Mental illness can disrupt normal living and stability of housing. Accessing affordable, safe and stable accommodation is a common problem for people experiencing mental health problems. Housing support can assist in playing a part to support people with mental illness to successfully transition into the community. The Enveco Recovery Centre defines an approach to successfully support those living with mental illness into independent living.
“The Frankston-Dandenong Corridor recorded a rate of 40 homeless people per 10,000 of the population in the 2006 ‘Counting the Homeless’ Census. This rate is high compared to that of the Melbourne inner city ring that was estimated to have a rate of 38 per 10,000 people, and the Melbourne outer city ring that was estimated to have a rate of 28 per 10,000 people. In addition, the Frankston-Mornington Peninsula catchment was identified as having more than one third (37.5%) of the SMRs total homeless population who were residing in improvised dwellings such as tents and squats. Figures released by the Australian Bureau of Statistics show that the number of homeless people — from 2011 to 2016 — in Frankston City rose from 465 to 546 and in Mornington Peninsula Shire from 272 to 298.
Ten out of the top 20 worst metro electorates for homelessness are in the South/South-East metro electorates: Dandenong, Frankston, Narre Warren South, Keysborough, Mulgrave, Clarinda, Oakleigh, Caulfield, Prahran, and Albert Park. Dandenong is the second worst electorate for homelessness after the seat of Melbourne. The Frankston electorate has the third worst rough sleeping rate in all of Victoria (Melbourne and Albert Park rank first and second for rough sleeping)
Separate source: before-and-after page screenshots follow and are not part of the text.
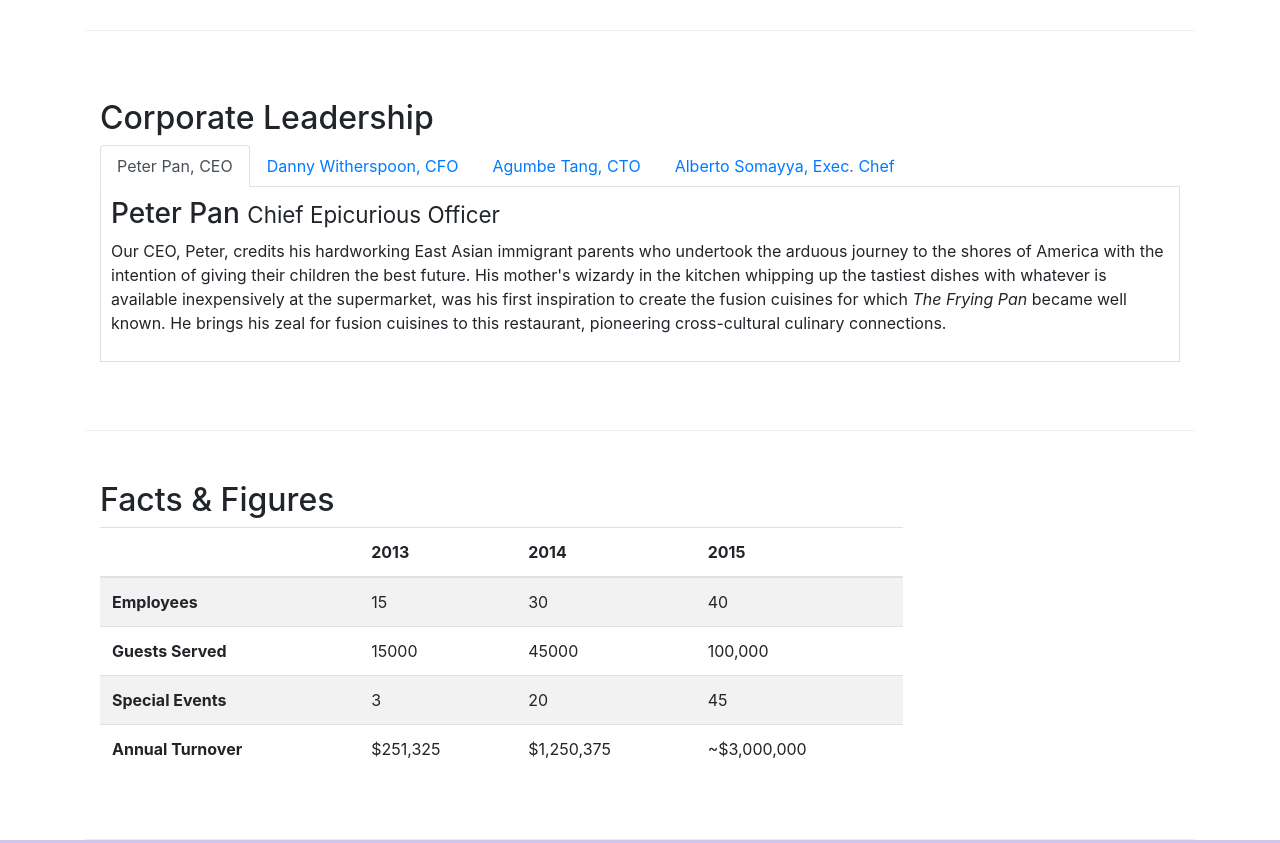
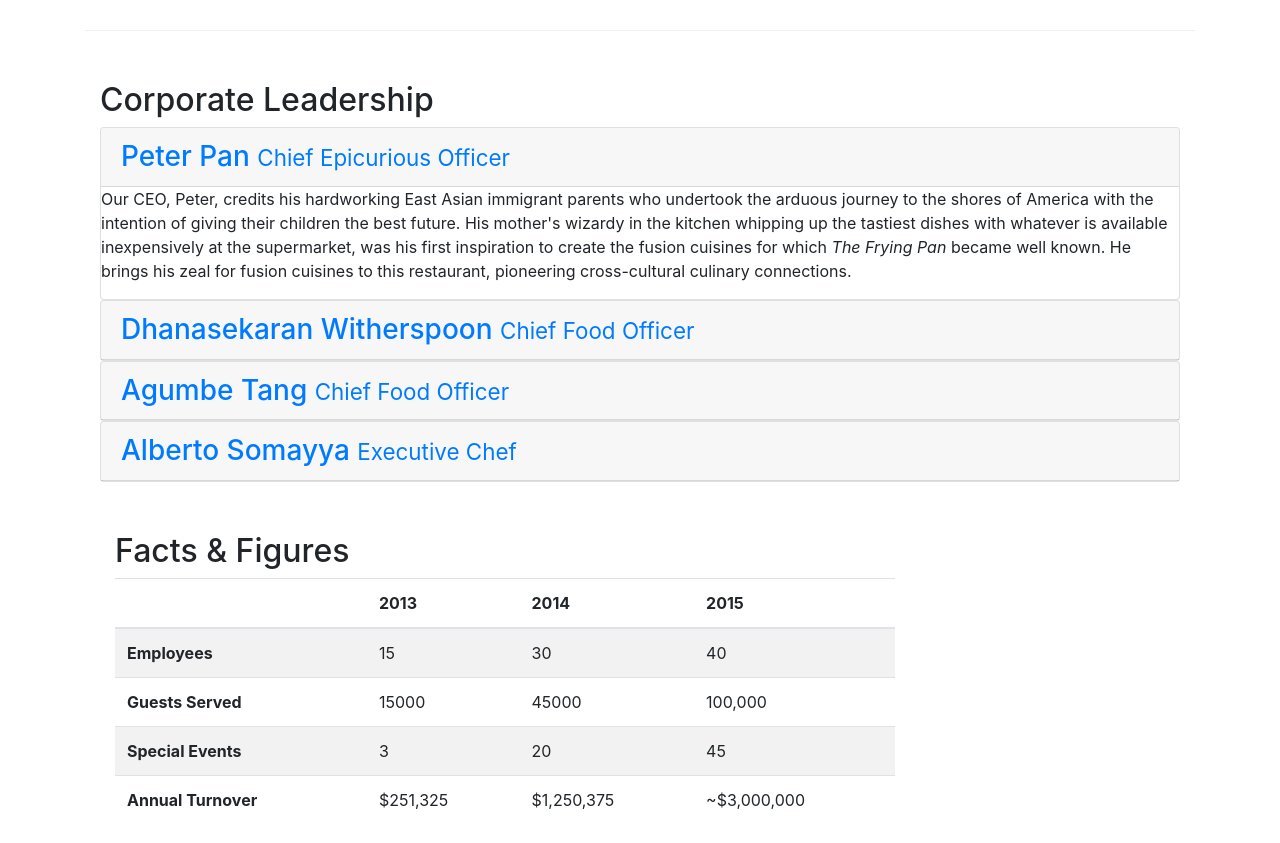
Before and after one commit to rdallagnol07/Bootstrap4, a website: page aboutus.html in a window 1280 px wide. Shown: the part 880-1723 px from the top of the page. Drawn offline with nearby package versions, Linux system fonts and the light colour scheme.

Commit message:
Accordion

```diff
--- a/aboutus.html
+++ b/aboutus.html
@@ -100,49 +100,61 @@
         </div>
 
 
-        <div class="row row-content align-items-center">
+          <div class="row row-content align-items-center">
             <div class="col-12">
               <h2>Corporate Leadership</h2>
-              <ul class="nav nav-tabs">
-                  <li class="nav-item">
-                    <a class="nav-link active" href="#peter"
-                      role="tab" data-toggle="tab">Peter Pan, CEO</a>
-                  </li>
-                  <li class="nav-item">
-                    <a class="nav-link" href="#danny" role="tab"
-                      data-toggle="tab">Danny Witherspoon, CFO</a>
-                  </li>
-                  <li class="nav-item">
-                    <a class="nav-link" href="#agumbe"role="tab"
-                      data-toggle="tab">Agumbe Tang, CTO</a>
-                  </li>
-                  <li class="nav-item">
-                    <a class="nav-link" href="#alberto" role="tab"
-                      data-toggle="tab">Alberto Somayya, Exec. Chef</a>
-                  </li>
-              </ul>
-            <div class="tab-content">
-             <div role="tabpanel" class="tab-pane fade show active" id="peter">
-                <h3>Peter Pan <small>Chief Epicurious Officer</small></h3>
-                <p class="hidden-xs-down">Our CEO, Peter, credits his hardworking East Asian immigrant parents who undertook the arduous journey to the shores of America with the intention of giving their children the best future. His mother's wizardy in the kitchen whipping up the tastiest dishes with whatever is available inexpensively at the supermarket, was his first inspiration to create the fusion cuisines for which <em>The Frying Pan</em> became well known. He brings his zeal for fusion cuisines to this restaurant, pioneering cross-cultural culinary connections.</p>
+
+              <div id="accordion" role="tablist">
+                <div class="card">
+                 <div class="card-header" role="tab" id="peterhead">
+                    <h3 class="mb-0"><a data-toggle="collapse" data-parent="#accordion" href="#peter">Peter Pan <small>Chief Epicurious Officer</small></a></h3>
+                </div>
+                <div role="tabpanel" class="collapse show" id="peter">
+                  <div class="card-block">
+                    <p class="hidden-xs-down">Our CEO, Peter, credits his hardworking East Asian immigrant parents who undertook the arduous journey to the shores of America with the intention of giving their children the best future. His mother's wizardy in the kitchen whipping up the tastiest dishes with whatever is available inexpensively at the supermarket, was his first inspiration to create the fusion cuisines for which <em>The Frying Pan</em> became well known. He brings his zeal for fusion cuisines to this restaurant, pioneering cross-cultural culinary connections.</p>
+                  </div>
+                </div>
               </div>
 
-              <div role="tabpanel" class="tab-pane fade" id="danny">
-                <h3>Dhanasekaran Witherspoon <small>Chief Food Officer</small></h3>
-                <p class="hidden-xs-down">Our CFO, Danny, as he is affectionately referred to by his colleagues, comes from a long established family tradition in farming and produce. His experiences growing up on a farm in the Australian outback gave him great appreciation for varieties of food sources. As he puts it in his own words, <em>Everything that runs, wins, and everything that stays, pays!</em></p>
+              <div id="accordion" role="tablist">
+                <div class="card">
+                 <div class="card-header" role="tab" id="dannyhead">
+                    <h3 class="mb-0"><a data-toggle="collapse" data-parent="#accordion" href="#danny">Dhanasekaran Witherspoon <small>Chief Food Officer</small></a></h3>
+                </div>
+                <div role="tabpanel" class="collapse" id="danny">
+                  <div class="card-block">
+                    <p class="hidden-xs-down">Our CFO, Danny, as he is affectionately referred to by his colleagues, comes from a long established family tradition in farming and produce. His experiences growing up on a farm in the Australian outback gave him great appreciation for varieties of food sources. As he puts it in his own words, <em>Everything that runs, wins, and everything that stays, pays!</em></p>
+                  </div>
+                </div>
               </div>
 
-              <div role="tabpanel" class="tab-pane fade" id="agumbe">
-                <h3>Agumbe Tang <small>Chief Taste Officer</small></h3>
-                <p class="hidden-xs-down">Blessed with the most discerning gustatory sense, Agumbe, our CTO, personally ensures that every dish that we serve meets his exacting tastes. Our chefs dread the tongue lashing that ensues if their dish does not meet his exacting standards. He lives by his motto, <em>You click only if you survive my lick.</em></p>
+              <div id="accordion" role="tablist">
+                <div class="card">
+                 <div class="card-header" role="tab" id="agumbehead">
+                    <h3 class="mb-0"><a data-toggle="collapse" data-parent="#accordion" href="#agumbe">Agumbe Tang <small>Chief Food Officer</small></a></h3>
+                </div>
+                <div role="tabpanel" class="collapse" id="agumbe">
+                  <div class="card-block">
+                    <p class="hidden-xs-down">Blessed with the most discerning gustatory sense, Agumbe, our CTO, personally ensures that every dish that we serve meets his exacting tastes. Our chefs dread the tongue lashing that ensues if their dish does not meet his exacting standards. He lives by his motto, <em>You click only if you survive my lick.</em></p>
+                  </div>
+                </div>
               </div>
 
-              <div role="tabpanel" class="tab-pane fade" id="alberto">
-                <h3>Alberto Somayya <small>Executive Chef</small></h3>
-                <p class="hidden-xs-down">Award winning three-star Michelin chef with wide International experience having worked closely with whos-who in the culinary world, he specializes in creating mouthwatering Indo-Italian fusion experiences. He says, <em>Put together the cuisines from the two craziest cultures, and you get a winning hit! Amma Mia!</em></p>
+              <div id="accordion" role="tablist">
+                <div class="card">
+                 <div class="card-header" role="tab" id="albertohead">
+                    <h3 class="mb-0"><a data-toggle="collapse" data-parent="#accordion" href="#alberto">Alberto Somayya <small>Executive Chef</small></a></h3>
+                </div>
+                <div role="tabpanel" class="collapse" id="alberto">
+                  <div class="card-block">
+                    <p class="hidden-xs-down">Award winning three-star Michelin chef with wide International experience having worked closely with whos-who in the culinary world, he specializes in creating mouthwatering Indo-Italian fusion experiences. He says, <em>Put together the cuisines from the two craziest cultures, and you get a winning hit! Amma Mia!</em></p>
+                  </div>
+                </div>
               </div>
+
             </div>
           </div>
+
        </div>
 
       <div class="row row-content">
```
Frankston West was identified as having the third largest number of people in the metropolitan region residing in homeless hostels, night shelters or refuges. Another key group of the hidden homeless in the catchment are those staying in boarding houses. In Frankston-Mornington Peninsula there are more than 75 boarding houses of which only 44 are registered. In 2011, Victoria recorded a rate of 8.2 per 10,000 of the population of people staying in boarding houses – equal to the national rate. Peninsula Youth and Family Services is the key homelessness service provider and ‘front door’ to the homelessness service system in Frankston and Mornington. It reports that single people with an average age of 35 years are the major users of the service and account for at least 75% of all contacts requesting housing assistance – many of who end up staying in boarding house accommodation.” (http://www.fmpml.org.au)
“Marginal residents of caravan parks also form a significant and unique sub-group of the homeless population within the Frankston-Mornington Peninsula Catchment. In Frankston there are 30 caravan parks while on the Mornington Peninsula there are 40 parks. Some are described as a ‘dumping ground’ particularly for people with mental health issues and substance abuse problems (Counting the Homeless 2006 Victoria). Such residents of caravan parks are considered part of the tertiary homeless population in the area. When this broader definition is used, then the rate of homelessness in the Frankston-Dandenong Corridor increases significantly from 40 to 56 per 10,000 of the population.” (http://www.fmpml.org.au)